#### [What the task requires]
Copy each line of the records that includes "templates".

Stored items from a collection:
◆ ◆ ◆ ◆ ◆ ◆ ◆

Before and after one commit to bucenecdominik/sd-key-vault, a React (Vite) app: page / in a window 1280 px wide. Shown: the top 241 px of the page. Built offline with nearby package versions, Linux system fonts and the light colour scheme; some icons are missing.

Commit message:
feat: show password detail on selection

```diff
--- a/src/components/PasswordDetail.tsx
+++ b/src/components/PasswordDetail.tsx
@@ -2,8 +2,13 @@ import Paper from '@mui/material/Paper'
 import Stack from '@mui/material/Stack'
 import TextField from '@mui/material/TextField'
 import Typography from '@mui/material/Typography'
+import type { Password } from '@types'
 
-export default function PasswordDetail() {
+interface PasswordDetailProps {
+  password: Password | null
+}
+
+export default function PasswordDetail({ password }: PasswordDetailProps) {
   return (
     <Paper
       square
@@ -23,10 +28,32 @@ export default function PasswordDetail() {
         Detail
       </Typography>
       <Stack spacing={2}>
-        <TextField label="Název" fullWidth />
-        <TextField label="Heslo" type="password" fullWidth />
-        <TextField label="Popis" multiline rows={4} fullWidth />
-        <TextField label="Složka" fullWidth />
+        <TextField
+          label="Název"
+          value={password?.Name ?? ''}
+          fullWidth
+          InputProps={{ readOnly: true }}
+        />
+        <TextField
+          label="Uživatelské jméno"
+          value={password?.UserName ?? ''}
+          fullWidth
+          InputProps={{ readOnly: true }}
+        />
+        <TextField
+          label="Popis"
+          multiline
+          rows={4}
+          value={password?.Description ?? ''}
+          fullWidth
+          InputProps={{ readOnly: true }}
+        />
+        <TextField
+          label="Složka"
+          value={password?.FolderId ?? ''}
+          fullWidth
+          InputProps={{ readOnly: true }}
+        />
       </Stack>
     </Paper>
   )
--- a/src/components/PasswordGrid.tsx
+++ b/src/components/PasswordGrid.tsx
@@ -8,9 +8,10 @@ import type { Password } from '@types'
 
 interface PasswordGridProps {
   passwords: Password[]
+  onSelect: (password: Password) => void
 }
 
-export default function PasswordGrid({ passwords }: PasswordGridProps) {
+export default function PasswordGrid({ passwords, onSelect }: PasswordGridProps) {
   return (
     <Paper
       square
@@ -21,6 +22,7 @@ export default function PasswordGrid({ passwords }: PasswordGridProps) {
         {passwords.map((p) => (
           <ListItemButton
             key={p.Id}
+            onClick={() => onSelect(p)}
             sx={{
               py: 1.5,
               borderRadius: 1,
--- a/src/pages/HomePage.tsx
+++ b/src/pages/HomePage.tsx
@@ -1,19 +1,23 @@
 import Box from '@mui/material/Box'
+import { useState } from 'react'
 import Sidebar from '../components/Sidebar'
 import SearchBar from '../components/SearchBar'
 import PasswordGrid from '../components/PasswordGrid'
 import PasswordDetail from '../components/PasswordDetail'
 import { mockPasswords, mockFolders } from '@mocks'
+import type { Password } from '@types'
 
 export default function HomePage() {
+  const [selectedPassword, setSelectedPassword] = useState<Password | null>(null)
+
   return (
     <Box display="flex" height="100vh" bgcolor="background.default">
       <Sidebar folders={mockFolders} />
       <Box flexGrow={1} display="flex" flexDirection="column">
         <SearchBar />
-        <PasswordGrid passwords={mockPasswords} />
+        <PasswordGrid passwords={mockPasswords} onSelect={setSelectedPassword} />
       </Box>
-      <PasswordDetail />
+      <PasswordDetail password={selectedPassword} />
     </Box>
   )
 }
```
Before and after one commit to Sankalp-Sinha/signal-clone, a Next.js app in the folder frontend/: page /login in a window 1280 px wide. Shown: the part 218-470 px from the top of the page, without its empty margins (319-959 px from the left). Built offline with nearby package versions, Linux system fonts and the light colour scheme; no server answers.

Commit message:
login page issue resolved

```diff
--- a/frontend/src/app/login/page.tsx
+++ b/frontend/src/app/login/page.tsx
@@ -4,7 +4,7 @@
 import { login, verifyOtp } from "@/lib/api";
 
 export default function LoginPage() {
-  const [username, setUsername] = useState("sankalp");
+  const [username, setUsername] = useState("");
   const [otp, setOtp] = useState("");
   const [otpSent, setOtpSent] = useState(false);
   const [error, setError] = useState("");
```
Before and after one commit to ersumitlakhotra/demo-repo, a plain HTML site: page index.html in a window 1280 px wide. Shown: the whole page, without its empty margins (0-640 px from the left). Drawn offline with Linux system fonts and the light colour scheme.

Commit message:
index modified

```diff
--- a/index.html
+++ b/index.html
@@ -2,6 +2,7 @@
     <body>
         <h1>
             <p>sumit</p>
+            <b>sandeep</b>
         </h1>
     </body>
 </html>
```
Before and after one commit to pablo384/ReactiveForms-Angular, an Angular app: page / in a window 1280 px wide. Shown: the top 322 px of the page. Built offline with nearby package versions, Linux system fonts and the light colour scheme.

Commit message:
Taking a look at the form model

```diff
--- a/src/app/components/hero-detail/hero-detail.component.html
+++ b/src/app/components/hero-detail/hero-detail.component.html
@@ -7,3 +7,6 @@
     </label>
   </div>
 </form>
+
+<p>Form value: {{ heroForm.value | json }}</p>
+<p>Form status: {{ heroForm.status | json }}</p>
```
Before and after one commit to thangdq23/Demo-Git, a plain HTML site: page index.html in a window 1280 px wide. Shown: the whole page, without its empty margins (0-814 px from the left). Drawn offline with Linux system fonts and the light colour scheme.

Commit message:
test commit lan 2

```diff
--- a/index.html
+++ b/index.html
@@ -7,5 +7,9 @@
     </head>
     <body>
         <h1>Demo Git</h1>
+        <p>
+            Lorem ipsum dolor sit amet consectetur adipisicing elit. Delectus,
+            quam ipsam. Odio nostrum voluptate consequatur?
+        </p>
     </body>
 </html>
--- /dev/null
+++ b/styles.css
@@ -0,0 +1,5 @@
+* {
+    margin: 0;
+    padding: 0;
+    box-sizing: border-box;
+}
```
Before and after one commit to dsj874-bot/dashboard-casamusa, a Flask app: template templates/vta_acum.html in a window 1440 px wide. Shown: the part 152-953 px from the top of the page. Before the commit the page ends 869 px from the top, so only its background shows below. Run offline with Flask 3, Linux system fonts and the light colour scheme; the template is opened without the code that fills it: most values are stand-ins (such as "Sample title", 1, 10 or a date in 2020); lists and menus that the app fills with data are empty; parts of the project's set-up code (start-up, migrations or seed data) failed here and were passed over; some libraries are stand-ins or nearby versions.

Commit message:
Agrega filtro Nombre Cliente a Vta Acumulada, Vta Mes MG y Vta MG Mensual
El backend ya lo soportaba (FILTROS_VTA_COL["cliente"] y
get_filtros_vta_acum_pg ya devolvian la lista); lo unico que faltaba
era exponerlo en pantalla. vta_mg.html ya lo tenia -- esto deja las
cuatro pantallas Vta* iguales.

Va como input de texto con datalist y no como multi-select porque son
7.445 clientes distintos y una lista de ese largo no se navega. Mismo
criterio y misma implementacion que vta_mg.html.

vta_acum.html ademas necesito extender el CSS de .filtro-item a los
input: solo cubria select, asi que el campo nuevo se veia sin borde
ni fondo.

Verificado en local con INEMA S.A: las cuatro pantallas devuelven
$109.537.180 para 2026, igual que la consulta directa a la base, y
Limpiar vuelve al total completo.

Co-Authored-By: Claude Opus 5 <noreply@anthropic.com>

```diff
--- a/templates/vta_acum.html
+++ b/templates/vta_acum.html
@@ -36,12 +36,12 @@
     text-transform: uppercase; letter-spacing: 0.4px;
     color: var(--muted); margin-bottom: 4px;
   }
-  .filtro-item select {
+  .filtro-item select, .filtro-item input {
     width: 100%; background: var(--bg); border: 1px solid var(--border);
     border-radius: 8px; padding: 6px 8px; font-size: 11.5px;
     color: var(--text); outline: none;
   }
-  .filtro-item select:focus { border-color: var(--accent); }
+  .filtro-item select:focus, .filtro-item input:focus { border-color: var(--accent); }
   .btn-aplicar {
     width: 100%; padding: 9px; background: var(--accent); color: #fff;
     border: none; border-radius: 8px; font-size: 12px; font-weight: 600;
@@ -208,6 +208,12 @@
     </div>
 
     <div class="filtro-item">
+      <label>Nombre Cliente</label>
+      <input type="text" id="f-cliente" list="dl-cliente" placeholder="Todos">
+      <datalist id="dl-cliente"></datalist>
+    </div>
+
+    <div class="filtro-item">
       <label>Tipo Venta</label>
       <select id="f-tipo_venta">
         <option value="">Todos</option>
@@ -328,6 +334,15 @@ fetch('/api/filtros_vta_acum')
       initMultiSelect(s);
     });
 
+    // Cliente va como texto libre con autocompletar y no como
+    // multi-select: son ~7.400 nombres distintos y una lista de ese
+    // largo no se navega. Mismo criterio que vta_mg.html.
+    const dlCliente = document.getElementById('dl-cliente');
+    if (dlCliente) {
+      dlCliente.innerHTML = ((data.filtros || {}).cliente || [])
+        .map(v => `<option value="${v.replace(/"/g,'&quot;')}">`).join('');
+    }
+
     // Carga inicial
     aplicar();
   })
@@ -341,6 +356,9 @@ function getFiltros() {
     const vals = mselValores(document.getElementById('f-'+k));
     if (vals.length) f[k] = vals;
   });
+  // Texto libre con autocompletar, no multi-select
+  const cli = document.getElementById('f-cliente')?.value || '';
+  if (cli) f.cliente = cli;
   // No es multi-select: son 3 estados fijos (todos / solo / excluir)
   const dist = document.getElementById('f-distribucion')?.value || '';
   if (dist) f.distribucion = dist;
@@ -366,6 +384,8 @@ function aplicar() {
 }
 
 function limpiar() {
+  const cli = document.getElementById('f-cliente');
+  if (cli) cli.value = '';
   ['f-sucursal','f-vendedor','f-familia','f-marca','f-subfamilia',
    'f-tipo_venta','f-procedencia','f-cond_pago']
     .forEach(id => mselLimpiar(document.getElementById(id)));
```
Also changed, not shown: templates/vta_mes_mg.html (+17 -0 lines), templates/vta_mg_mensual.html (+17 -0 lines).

◆ ◆ ◆ ◆ ◆ ◆ ◆

#### [Response area]
Before and after one commit to dsj874-bot/dashboard-casamusa, a Flask app: template templates/vta_acum.html in a window 1440 px wide. Shown: the part 152-953 px from the top of the page. Before the commit the page ends 869 px from the top, so only its background shows below. Run offline with Flask 3, Linux system fonts and the light colour scheme; the template is opened without the code that fills it: most values are stand-ins (such as "Sample title", 1, 10 or a date in 2020); lists and menus that the app fills with data are empty; parts of the project's set-up code (start-up, migrations or seed data) failed here and were passed over; some libraries are stand-ins or nearby versions.
--- a/templates/vta_acum.html
+++ b/templates/vta_acum.html
Also changed, not shown: templates/vta_mes_mg.html (+17 -0 lines), templates/vta_mg_mensual.html (+17 -0 lines).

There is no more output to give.